The number of dwarf neon rainbowfish male species in the group of fish put for spawning should be slightly bigger, than that of the females.

It’d be rather helpful to keep the breeders separately before spawning, since this shortens the spawning time and allows obtaining the largest possible amount of eggs in 2-3 day period. Diversified diet and high feeding during this period as well as frequent renews of sufficient amount of tank water will also stimulate the spawning process.

Rainbowfishes spawn in portions. Every day during one or two weeks the female lays from 5 to 50 eggs on the plant substrate or capron threads, then there is a break that lasts for couple of weeks.

The breeding group consisting of two females and three male species can lay from 200 to 300 eggs in a week.

Eggs on the plant substrate are rather small at the beginning, but soon they will swell and grow to be up to almost 1.5 mm in diameter. Total number of the eggs is defined by the time during which the breeders stay in the spawning tank (from 2-3 to 7-8 days), their condition and number.

The eggs stick to the substrate by means of filamentary shoots. Since the breeders are capable of eating their eggs, they should be moved together with the substrate into another tank filled with water having the same parameters for further incubation.

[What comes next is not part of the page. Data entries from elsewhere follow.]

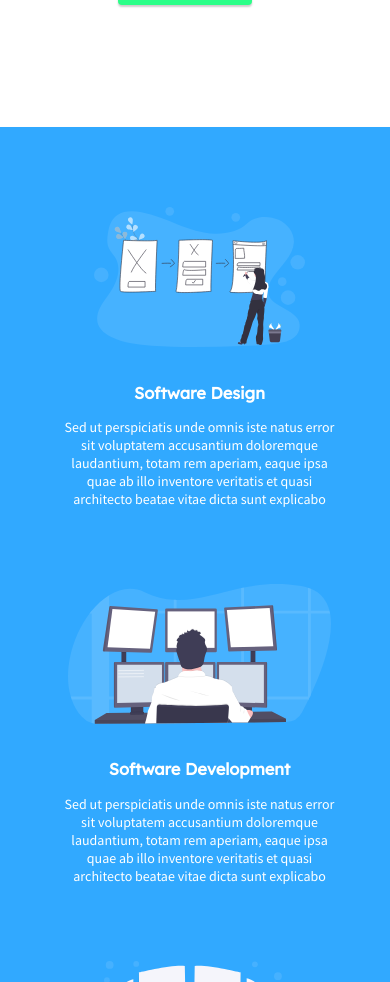
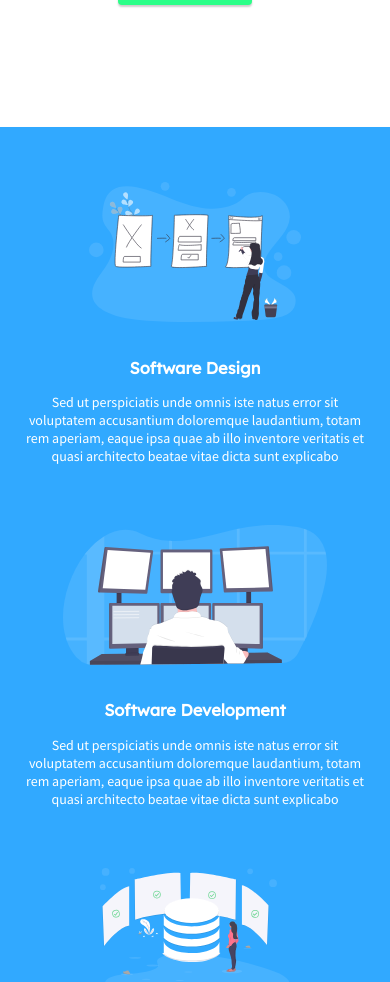
Before and after one commit to michaeldera/devshopzw, a React (Create React App) app: page / in a window 390 px wide. Shown: the part 1377-2359 px from the top of the page. Built offline with nearby package versions, Linux system fonts and the light colour scheme.

Commit message:
mobile responsivenes

```diff
--- a/src/pages/home/sections/services-section/services-section.css
+++ b/src/pages/home/sections/services-section/services-section.css
@@ -56,12 +56,19 @@
     text-align: center;
   }
   .services-card {
+    padding: 1.2rem;
     grid-template-columns: 1fr 1fr;
+  }
+  .services-card > div {
+    padding: 20px 10px;
+    font-size: 14px;
+    line-height: 18px;
   }
 }
 
 @media only screen and (max-width: 760px) {
   .services-card {
+    padding: 15px;
     grid-template-columns: 1fr;
   }
 }
```
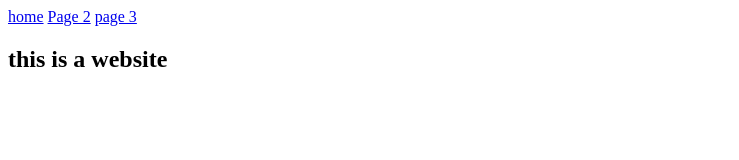
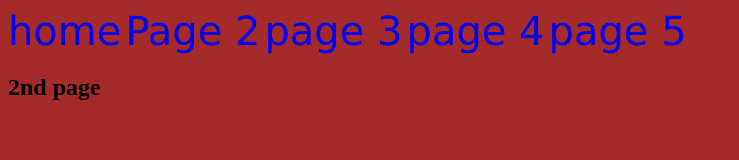
Before and after one commit to TheDarkKnight456/TheDarkKnight456.github.io, a plain HTML site: page page2.html in a window 1280 px wide. Shown: the whole page, without its empty margins (0-739 px from the left). Drawn offline with Linux system fonts and the light colour scheme.

Commit message:
Add files via upload

```diff
--- /dev/null
+++ b/myStyle.css
@@ -0,0 +1,9 @@
+body{
+    background-color:brown;
+}
+
+body a{
+    text-decoration: none;
+    font-size: 40px;
+    font-family: 'Lucida Sans';
+}
--- a/page2.html
+++ b/page2.html
@@ -2,10 +2,14 @@
     <head>
 
     </head>
+    <link rel="Stylesheet" href="myStyle.css">
     <body>
-        <a href="index.html">home</a>
-        <a href="page2.html">Page 2</a>
-        <a href="page3.html">page 3</a>
-        <h2> this is a website</h2>
+      <a href="index.html"style="text-decoration: none;">home</a>
+      <a href="page2.html"style="text-decoration: none;">Page 2</a>
+      <a href="page3.html"style="text-decoration: none;">page 3</a>
+      <a href="page4.html"style="text-decoration: none;">page 4</a>
+      <a href="page5.html"style="text-decoration: none;">page 5</a>
+        <h2>2nd page</h2>
+
     </body>
 </html>
--- /dev/null
+++ b/yourScript.js
@@ -0,0 +1 @@
+alert("Hello from JavaScript!");
```
Also changed, not shown: index.html (+8 -3 lines), page4.html (added, +15 -0 lines), page5.html (added, +14 -0 lines), batman.png (added).
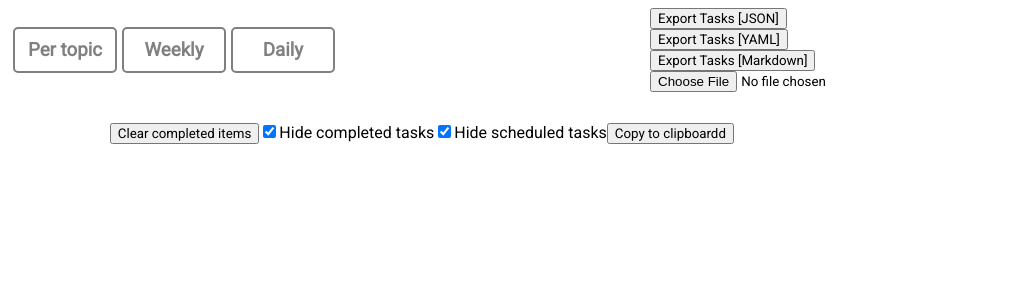
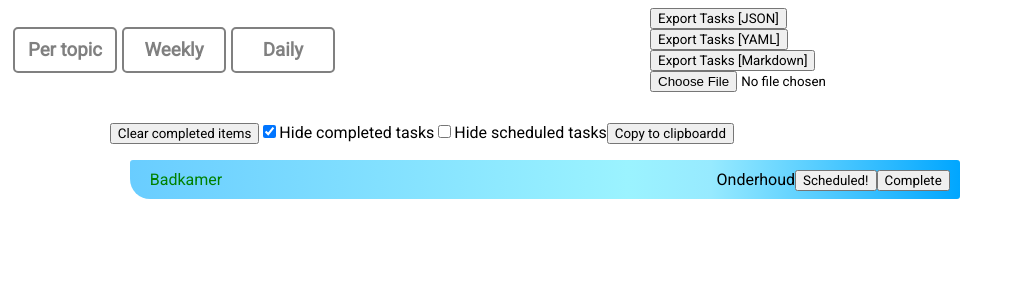
Before and after one commit to ElmoreV/TaskPlanner_javareact, a React (Create React App) app: page / in a window 1280 px wide. Both pictures are taken after a click on the element "Weekly". Shown: the top 300 px of the page, without its empty margins (0-1010 px from the left). Built offline with nearby package versions, Linux system fonts and the light colour scheme.

Commit message:
Now shows scheduled items in the planned list as default. Updated annoyances list

```diff
--- a/src/PlannedList.js
+++ b/src/PlannedList.js
@@ -12,7 +12,7 @@ const PlannedList = (props) => {
     const { tasks, setTasks, topics, setTopics } = props;
 
     const [hideCompletedItems, setHideCompletedItems] = useState(true)
-    const [hideScheduledItems, setHideScheduledItems] = useState(true)
+    const [hideScheduledItems, setHideScheduledItems] = useState(false)
     const onHideCompletedItemsChange = () => {
         setHideCompletedItems(!hideCompletedItems)
     }
```
Also changed, not shown: Erger.txt.
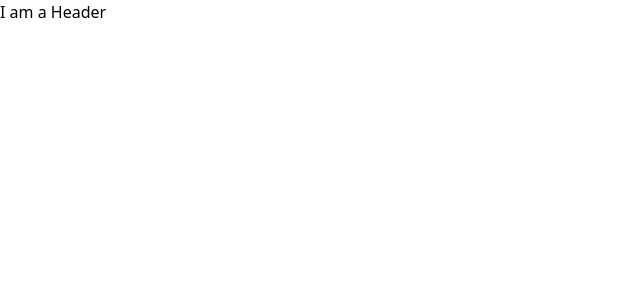
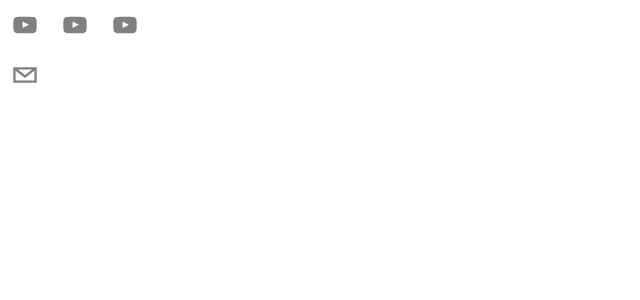
Before and after one commit to jasonkartz7/portfolio, a Next.js app: page / in a window 1280 px wide. Shown: the top 300 px of the page, without its empty margins (0-640 px from the left). Built offline with nearby package versions, Linux system fonts and the light colour scheme.

Commit message:
react-social-icon

```diff
--- a/components/Header.tsx
+++ b/components/Header.tsx
@@ -1,7 +1,38 @@
 import React from "react";
+import { SocialIcon } from "react-social-icons";
 
 type Props = {};
 
 export default function Header({}: Props) {
-  return <header>I am a Header</header>;
+  return (
+    <header>
+      <div className="flex flex-row items-center">
+        {/* Social Icons */}
+        <SocialIcon
+          url="https://youtube.com/"
+          fgColor="gray"
+          bgColor="transparent"
+        />
+        <SocialIcon
+          url="https://youtube.com/"
+          fgColor="gray"
+          bgColor="transparent"
+        />
+        <SocialIcon
+          url="https://youtube.com/"
+          fgColor="gray"
+          bgColor="transparent"
+        />
+      </div>
+
+      <div>
+        <SocialIcon
+          className="cursor-pointer"
+          network="email"
+          fgColor="gray"
+          bgColor="transparent"
+        />
+      </div>
+    </header>
+  );
 }
--- a/package.json
+++ b/package.json
@@ -18,6 +18,7 @@
     "next": "13.1.6",
     "react": "18.2.0",
     "react-dom": "18.2.0",
+    "react-social-icons": "^5.15.0",
     "typescript": "4.9.5"
   },
   "devDependencies": {
```
Also changed, not shown: 1 other file (tests, documents, lock files or other folders).
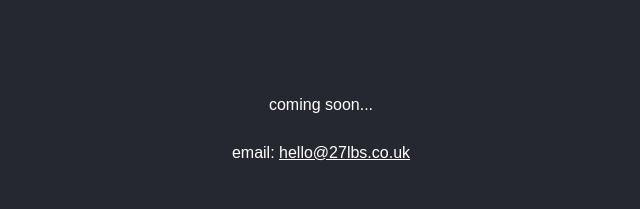
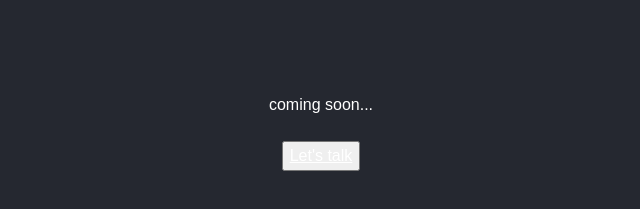
Before and after one commit to evanzio/27lbs, a plain HTML site: page index.html in a window 1280 px wide. Shown: the part 399-608 px from the top of the page, without its empty margins (319-959 px from the left). Drawn offline with Linux system fonts and the light colour scheme.

Commit message:
Improved button to email

```diff
--- a/index.html
+++ b/index.html
@@ -24,7 +24,7 @@
 				<div class="layout">
 					<div class="layout__item">
 						<p>coming soon...</p>
-						<p>email: <a href="mailto:hello@27lbs.co.uk">hello@27lbs.co.uk</a></p>
+						<button class="btn"><a href="mailto:hello@27lbs.co.uk">Let's talk</a></button>
 					</div>
 				</div>
 			</div>
```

The temperature in the incubator should be maintained constant ( ± 1°C), besides moderate aeration is also required. It is possible to add a small amount of some fungicidal agent into the water, for example, methylene blue.

Due to the size and sensitivity its embryos are quite susceptible to many kinds of organic and inorganic compounds dissolved in the water.

That’s why one of the most important conditions of successful breeding is high water quality.

Eggs of the most rainbowfishes don’t develop at daylight. For this reason, lighting in the spawning tank should be dim.

All rainbowfishes have one interesting peculiarity. Unlike other fishes, their larval stage occurs in the eggs. And when juveniles hatch from the eggs, they are already able to feed and swim actively.

Usually about 7-10 days pass from the day of laying eggs till the time when the juveniles hatch. You can keep the adult fishes in the spawning tank till the first juveniles appear. Dwarf neon rainbowfish don’t eat their eggs, but the chances are high that they may start eating the juveniles.

Newborn juveniles gather is large groups near the tank water surface, where the lighting is more intensive.

The juveniles are rather small sized. As a start food for them it’s better to use artificial food for aquarium juveniles, later it can be brine shrimp nauplii.

At that, growing the juveniles by feeding them with artificial food quite often has better results, then in case of natural microplankton diet. The thing is, that at early stages juveniles are more demanding, than grown up juveniles and adult, and they often refuse to eat at all if you give them nauplii of some other kind.

The dwarf rainbowfish neon juveniles grow unevenly, that’s why you should sort them from time to time. Otherwise, larger species may eat their smaller fellows.

For the same reason, it’s not a good idea to keep juveniles of different ages in one tank.